Web page edit records
━━━

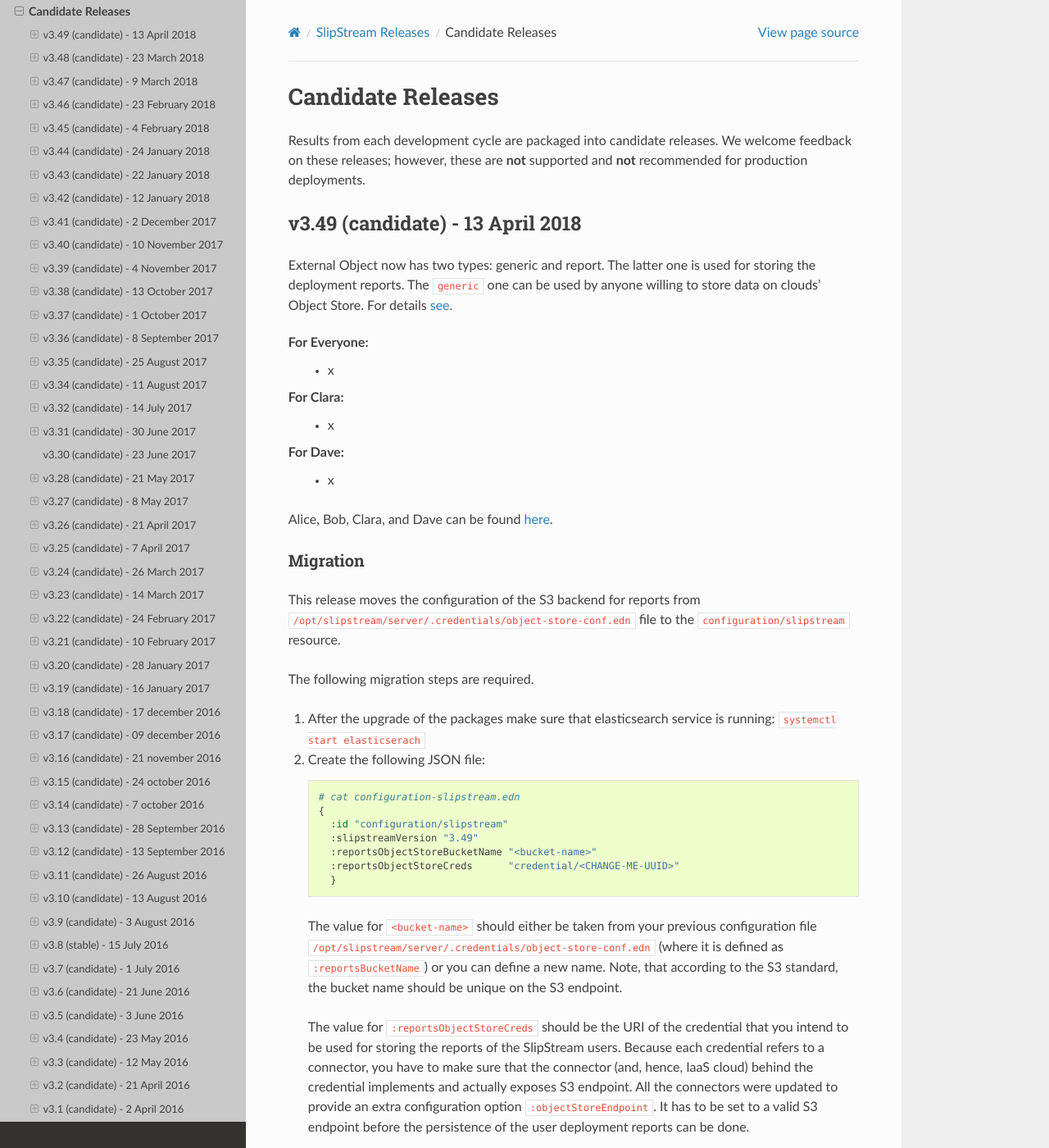
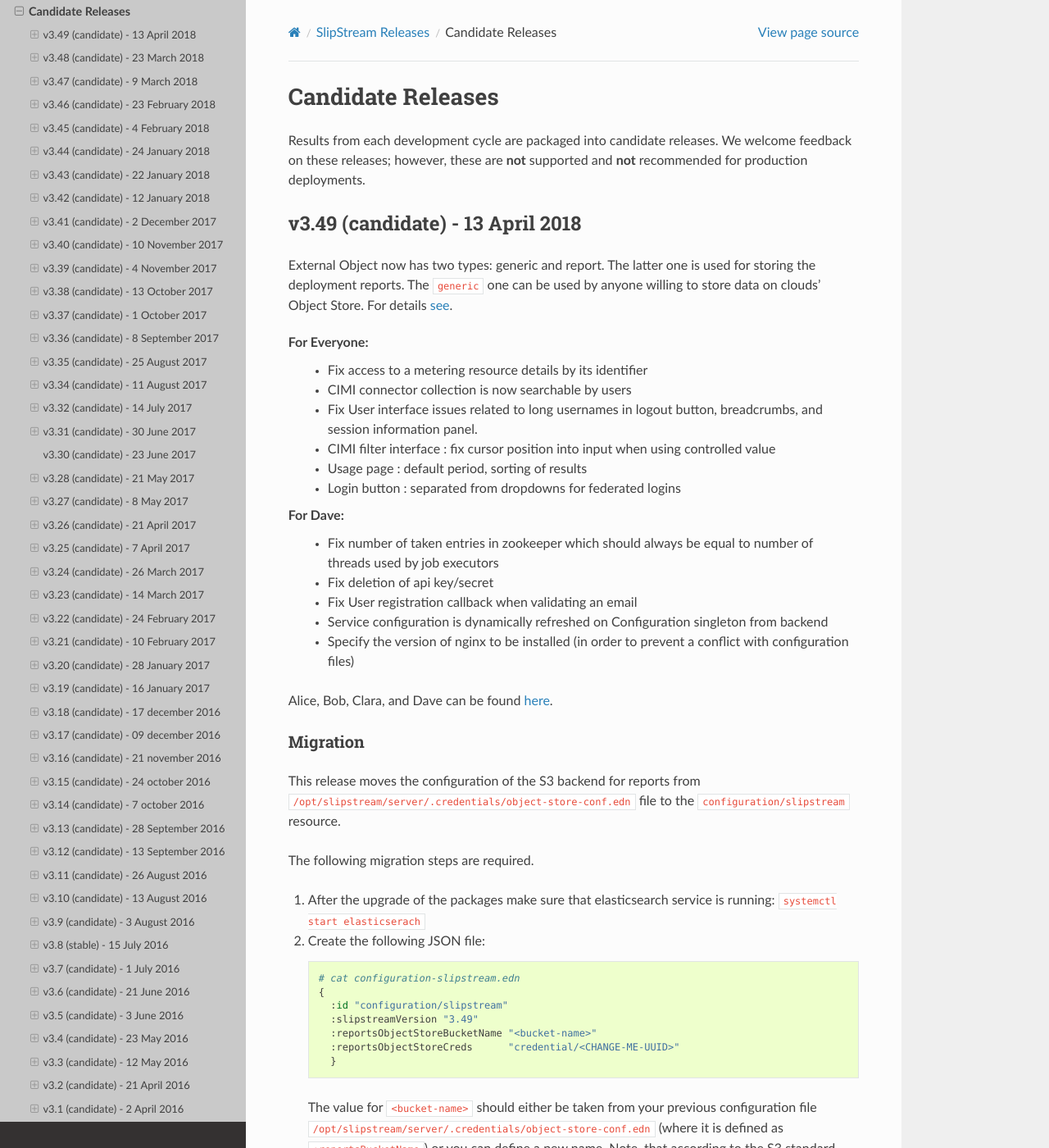
Before and after one commit to slipstream/SlipStreamDocumentation, a Sphinx documentation site: the page built from docs/release_notes/candidate_releases.rst, in a window 1280 px wide and 1400 px high. Shown: the whole window at 82% size. Built offline with Sphinx 7.4.7 and the Read the Docs theme 2.0.0, drawn with Linux system fonts in a browser that asks for light colours; some of the changed text lies outside the part shown.

Commit message:
Release notes for v3.49

```diff
--- a/docs/release_notes/candidate_releases.rst
+++ b/docs/release_notes/candidate_releases.rst
@@ -14,13 +14,22 @@
 <http://ssdocs.sixsq.com/en/latest/tutorials/ss/data-management-model.html>`_.
 
 For Everyone:
- - x
-
-For Clara:
- - x
+ - Fix access to a metering resource details by its identifier
+ - CIMI connector collection is now searchable by users
+ - Fix User interface issues related to long usernames in logout button, breadcrumbs,
+   and session information panel.
+ - CIMI filter interface : fix cursor position into input when using controlled value
+ - Usage page : default period,  sorting of results
+ - Login button : separated from dropdowns for federated logins
 
 For Dave:
- - x
+ - Fix number of taken entries in zookeeper which should always be equal to
+   number of threads used by job executors
+ - Fix deletion of api key/secret
+ - Fix User registration callback when validating an email
+ - Service configuration is dynamically refreshed on Configuration singleton from backend
+ - Specify the version of nginx to be installed (in order to prevent a conflict
+   with configuration files)
 
 Alice, Bob, Clara, and Dave can be found
 `here <http://sixsq.com/personae/>`_.
@@ -83,7 +92,7 @@
 Known issues
 ~~~~~~~~~~~~
 
-- x
+No known issues.
 
 Commits
 ~~~~~~~
```
Also changed, not shown: other parts of docs/release_notes/candidate_releases.rst (+1 -1 lines).
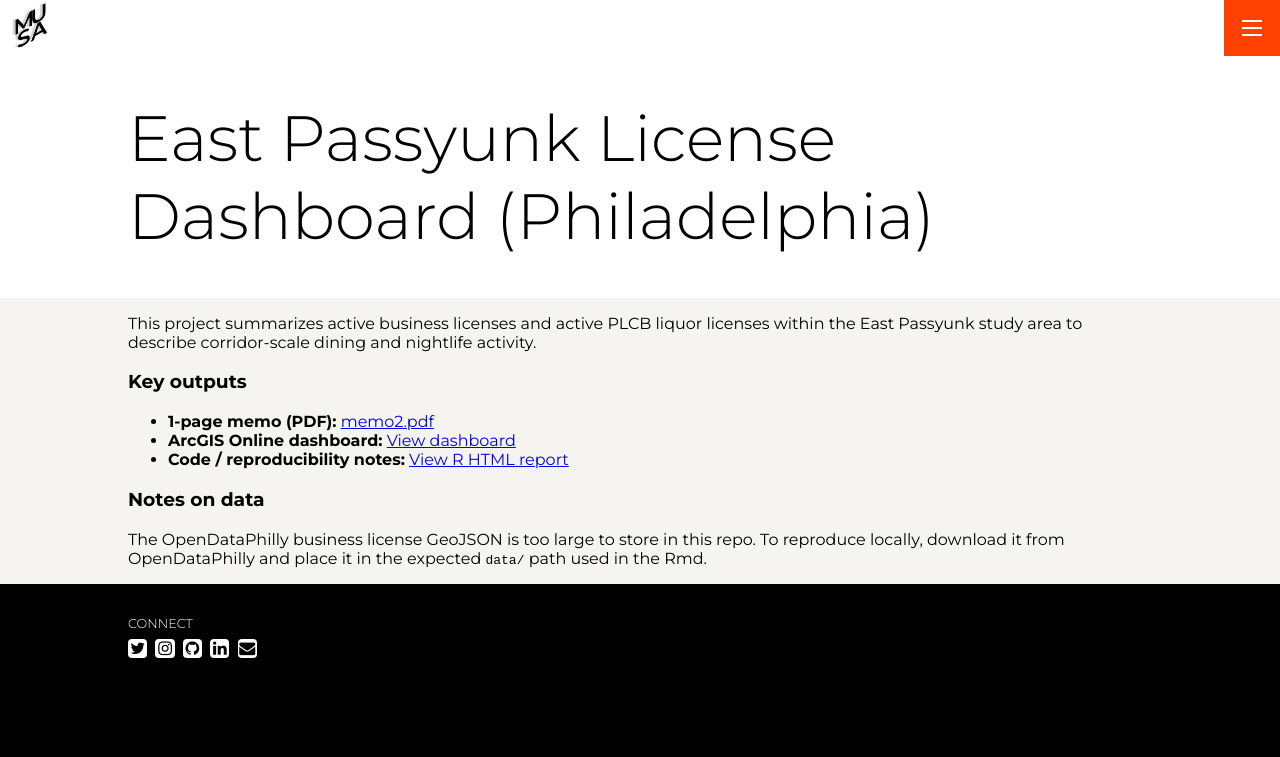
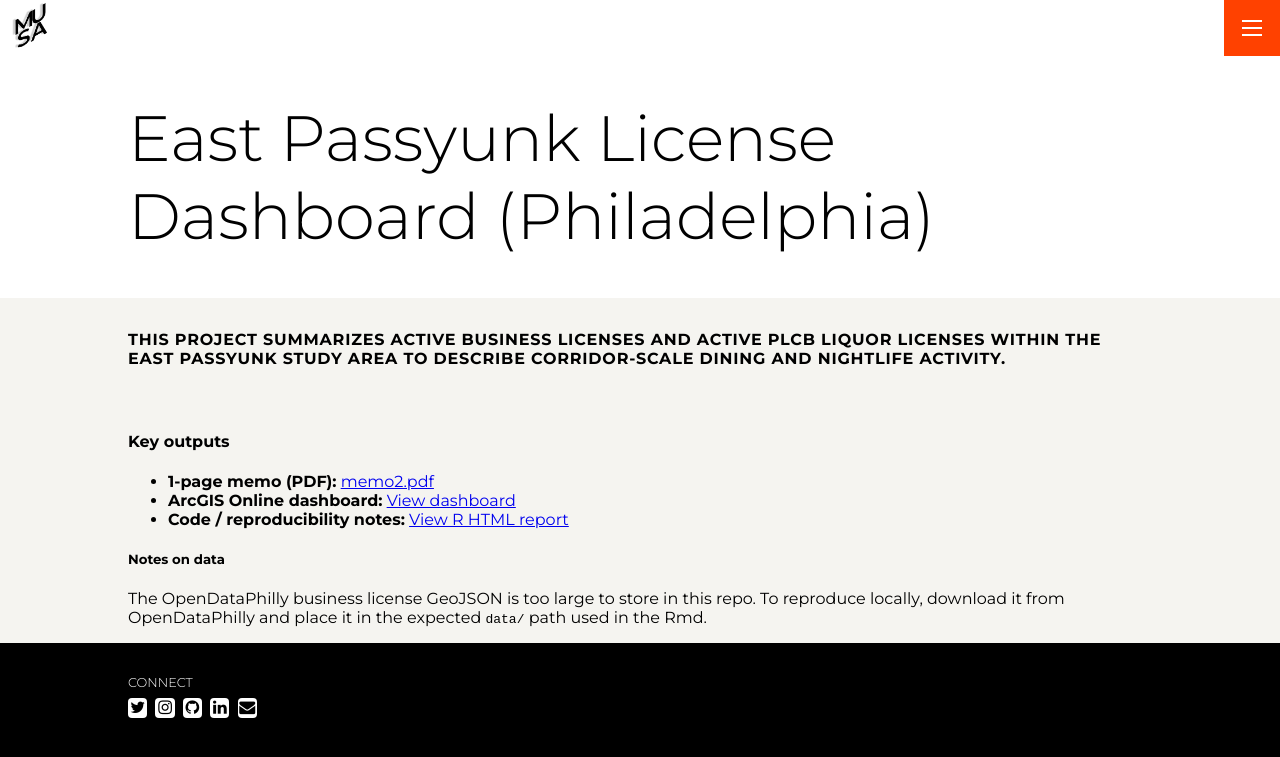
Before and after one commit to astauf03/portfolio, a Jekyll site: the page built from _projects/east-passyunk-licenses.md, in a window 1280 px wide. Shown: the top 757 px of the page. Built offline with Jekyll 4.4.1, drawn with Linux system fonts in a browser that asks for light colours.

Commit message:
Update formatting and headings in licenses.md

```diff
--- a/_projects/east-passyunk-licenses.md
+++ b/_projects/east-passyunk-licenses.md
@@ -4,13 +4,14 @@ title: 'East Passyunk License Dashboard (Philadelphia)'
 thumbnail: /assets/img/projects/east-passyunk-licenses/memo2.jpg
 ---
 
-This project summarizes active business licenses and active PLCB liquor licenses within the East Passyunk study area to describe corridor-scale dining and nightlife activity.
+## This project summarizes active business licenses and active PLCB liquor licenses within the East Passyunk study area to describe corridor-scale dining and nightlife activity.
 
-### Key outputs
+#### Key outputs
 - **1-page memo (PDF):** [memo2.pdf](/assets/img/projects/east-passyunk-licenses/memo2.pdf)
 - **ArcGIS Online dashboard:** [View dashboard](https://upenn.maps.arcgis.com/apps/dashboards/cbd683681e3941788922678e58f0f793)
 - **Code / reproducibility notes:** [View R HTML report](https://astauf03.github.io/spatial-analysis-portfolio/liquor_license_dashboard/licensingstuff.html)
 
 
-### Notes on data
+
+##### Notes on data
 The OpenDataPhilly business license GeoJSON is too large to store in this repo. To reproduce locally, download it from OpenDataPhilly and place it in the expected `data/` path used in the Rmd.
```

━━━

Action item: Reproduce every line of the data above, exactly as it stands, but not the pictures.

Expected answer:
Before and after one commit to slipstream/SlipStreamDocumentation, a Sphinx documentation site: the page built from docs/release_notes/candidate_releases.rst, in a window 1280 px wide and 1400 px high. Shown: the whole window at 82% size. Built offline with Sphinx 7.4.7 and the Read the Docs theme 2.0.0, drawn with Linux system fonts in a browser that asks for light colours; some of the changed text lies outside the part shown.

Commit message:
Release notes for v3.49

```diff
--- a/docs/release_notes/candidate_releases.rst
+++ b/docs/release_notes/candidate_releases.rst
@@ -14,13 +14,22 @@
 <http://ssdocs.sixsq.com/en/latest/tutorials/ss/data-management-model.html>`_.
 
 For Everyone:
- - x
-
-For Clara:
- - x
+ - Fix access to a metering resource details by its identifier
+ - CIMI connector collection is now searchable by users
+ - Fix User interface issues related to long usernames in logout button, breadcrumbs,
+   and session information panel.
+ - CIMI filter interface : fix cursor position into input when using controlled value
+ - Usage page : default period,  sorting of results
+ - Login button : separated from dropdowns for federated logins
 
 For Dave:
- - x
+ - Fix number of taken entries in zookeeper which should always be equal to
+   number of threads used by job executors
+ - Fix deletion of api key/secret
+ - Fix User registration callback when validating an email
+ - Service configuration is dynamically refreshed on Configuration singleton from backend
+ - Specify the version of nginx to be installed (in order to prevent a conflict
+   with configuration files)
 
 Alice, Bob, Clara, and Dave can be found
 `here <http://sixsq.com/personae/>`_.
@@ -83,7 +92,7 @@
 Known issues
 ~~~~~~~~~~~~
 
-- x
+No known issues.
 
 Commits
 ~~~~~~~
```
Also changed, not shown: other parts of docs/release_notes/candidate_releases.rst (+1 -1 lines).
Before and after one commit to astauf03/portfolio, a Jekyll site: the page built from _projects/east-passyunk-licenses.md, in a window 1280 px wide. Shown: the top 757 px of the page. Built offline with Jekyll 4.4.1, drawn with Linux system fonts in a browser that asks for light colours.

Commit message:
Update formatting and headings in licenses.md

```diff
--- a/_projects/east-passyunk-licenses.md
+++ b/_projects/east-passyunk-licenses.md
@@ -4,13 +4,14 @@ title: 'East Passyunk License Dashboard (Philadelphia)'
 thumbnail: /assets/img/projects/east-passyunk-licenses/memo2.jpg
 ---
 
-This project summarizes active business licenses and active PLCB liquor licenses within the East Passyunk study area to describe corridor-scale dining and nightlife activity.
+## This project summarizes active business licenses and active PLCB liquor licenses within the East Passyunk study area to describe corridor-scale dining and nightlife activity.
 
-### Key outputs
+#### Key outputs
 - **1-page memo (PDF):** [memo2.pdf](/assets/img/projects/east-passyunk-licenses/memo2.pdf)
 - **ArcGIS Online dashboard:** [View dashboard](https://upenn.maps.arcgis.com/apps/dashboards/cbd683681e3941788922678e58f0f793)
 - **Code / reproducibility notes:** [View R HTML report](https://astauf03.github.io/spatial-analysis-portfolio/liquor_license_dashboard/licensingstuff.html)
 
 
-### Notes on data
+
+##### Notes on data
 The OpenDataPhilly business license GeoJSON is too large to store in this repo. To reproduce locally, download it from OpenDataPhilly and place it in the expected `data/` path used in the Rmd.
```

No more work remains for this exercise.